[What you should do] Reproduce all lines of the listing below in which the word "step" occurs.

[Information supplied]

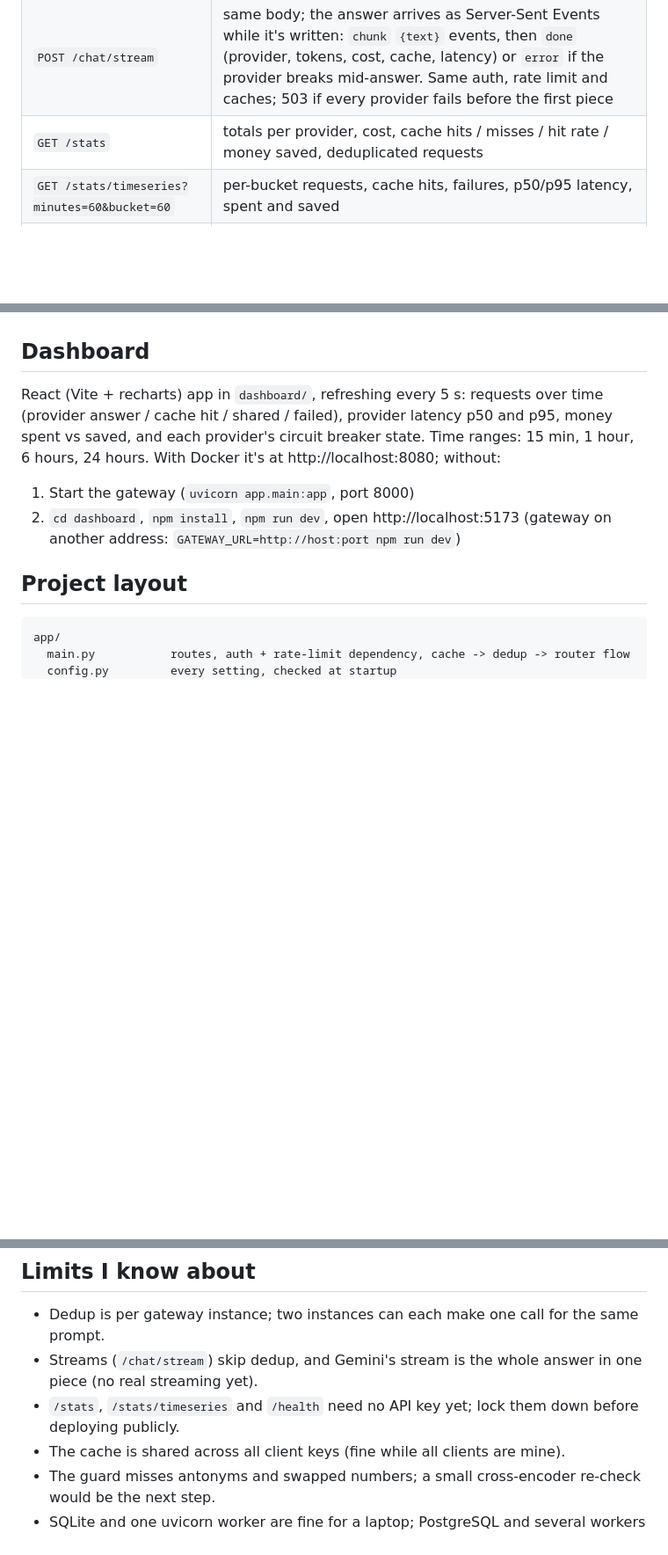
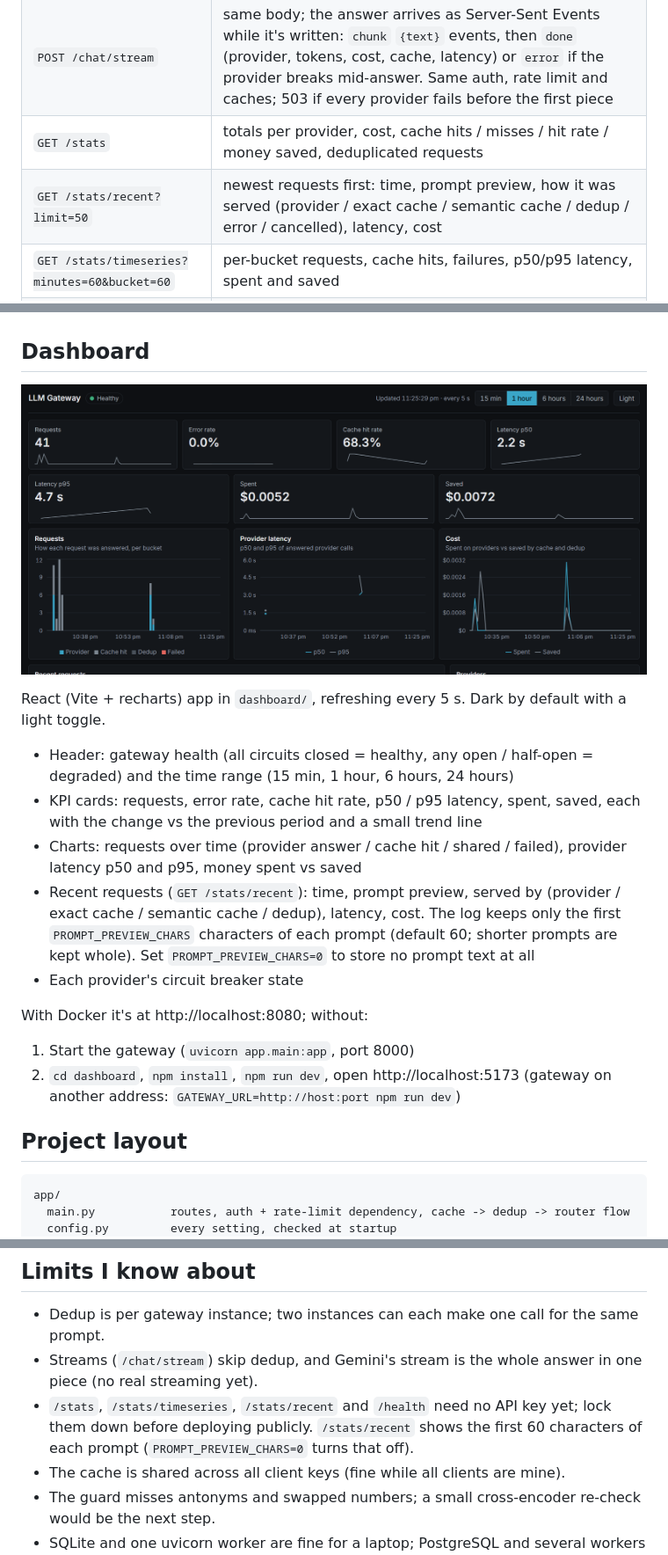
Before and after one commit to rishitamimmithi/llm-gateway, a Markdown page: README.md, 3 parts joined by grey strips. Shown at 88% size. GitHub-like rendering; pictures changed too: docs/dashboard.png (added); blank space fills up the shorter version.

```diff
--- a/README.md
+++ b/README.md
@@ -80,6 +80,7 @@ All settings (timeouts, retries, breaker, limits, cache sizes, threshold) are en
 | `POST /chat` | `{"prompt": "..."}` → answer, provider, tokens, `cost_usd`, latency; cache hits say `"cache": "exact"/"semantic"` and `saved_usd` |
 | `POST /chat/stream` | same body; the answer arrives as Server-Sent Events while it's written: `chunk` `{text}` events, then `done` (provider, tokens, cost, cache, latency) or `error` if the provider breaks mid-answer. Same auth, rate limit and caches; 503 if every provider fails before the first piece |
 | `GET /stats` | totals per provider, cost, cache hits / misses / hit rate / money saved, deduplicated requests |
+| `GET /stats/recent?limit=50` | newest requests first: time, prompt preview, how it was served (provider / exact cache / semantic cache / dedup / error / cancelled), latency, cost |
 | `GET /stats/timeseries?minutes=60&bucket=60` | per-bucket requests, cache hits, failures, p50/p95 latency, spent and saved |
 | `GET /health`, `GET /health/providers` | liveness; circuit breaker state per provider |
 
@@ -199,9 +200,21 @@ Virtual nodes even out the load: with 4 nodes the busiest one holds 41% of keys
 28.7% with 100 and 26.0% with 500 (ideal 25%).
 
 ## Dashboard
-React (Vite + recharts) app in `dashboard/`, refreshing every 5 s: requests over time (provider answer / cache hit /
-shared / failed), provider latency p50 and p95, money spent vs saved, and each provider's circuit breaker state.
-Time ranges: 15 min, 1 hour, 6 hours, 24 hours. With Docker it's at http://localhost:8080; without:
+![Dashboard: KPI cards, requests, provider latency and cost charts](docs/dashboard.png)
+
+React (Vite + recharts) app in `dashboard/`, refreshing every 5 s. Dark by default with a light toggle.
+- Header: gateway health (all circuits closed = healthy, any open / half-open = degraded) and the time range
+  (15 min, 1 hour, 6 hours, 24 hours)
+- KPI cards: requests, error rate, cache hit rate, p50 / p95 latency, spent, saved, each with the change vs the
+  previous period and a small trend line
+- Charts: requests over time (provider answer / cache hit / shared / failed), provider latency p50 and p95, money
+  spent vs saved
+- Recent requests (`GET /stats/recent`): time, prompt preview, served by (provider / exact cache / semantic cache /
+  dedup), latency, cost. The log keeps only the first `PROMPT_PREVIEW_CHARS` characters of each prompt
+  (default 60; shorter prompts are kept whole). Set `PROMPT_PREVIEW_CHARS=0` to store no prompt text at all
+- Each provider's circuit breaker state
+
+With Docker it's at http://localhost:8080; without:
 
 1. Start the gateway (`uvicorn app.main:app`, port 8000)
 2. `cd dashboard`, `npm install`, `npm run dev`, open http://localhost:5173
@@ -227,7 +240,7 @@ NOTES.md            design decisions: what I chose, the alternatives, and why
 ## Limits I know about
 - Dedup is per gateway instance; two instances can each make one call for the same prompt.
 - Streams (`/chat/stream`) skip dedup, and Gemini's stream is the whole answer in one piece (no real streaming yet).
-- `/stats`, `/stats/timeseries` and `/health` need no API key yet; lock them down before deploying publicly.
+- `/stats`, `/stats/timeseries`, `/stats/recent` and `/health` need no API key yet; lock them down before deploying publicly. `/stats/recent` shows the first 60 characters of each prompt (`PROMPT_PREVIEW_CHARS=0` turns that off).
 - The cache is shared across all client keys (fine while all clients are mine).
 - The guard misses antonyms and swapped numbers; a small cross-encoder re-check would be the next step.
 - SQLite and one uvicorn worker are fine for a laptop; PostgreSQL and several workers behind a load balancer are the next step for more traffic.
```
Also changed, not shown: PROGRESS.md (+12 -9 lines), 14 other files.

[Reply]
 - The guard misses antonyms and swapped numbers; a small cross-encoder re-check would be the next step.
 - SQLite and one uvicorn worker are fine for a laptop; PostgreSQL and several workers behind a load balancer are the next step for more traffic.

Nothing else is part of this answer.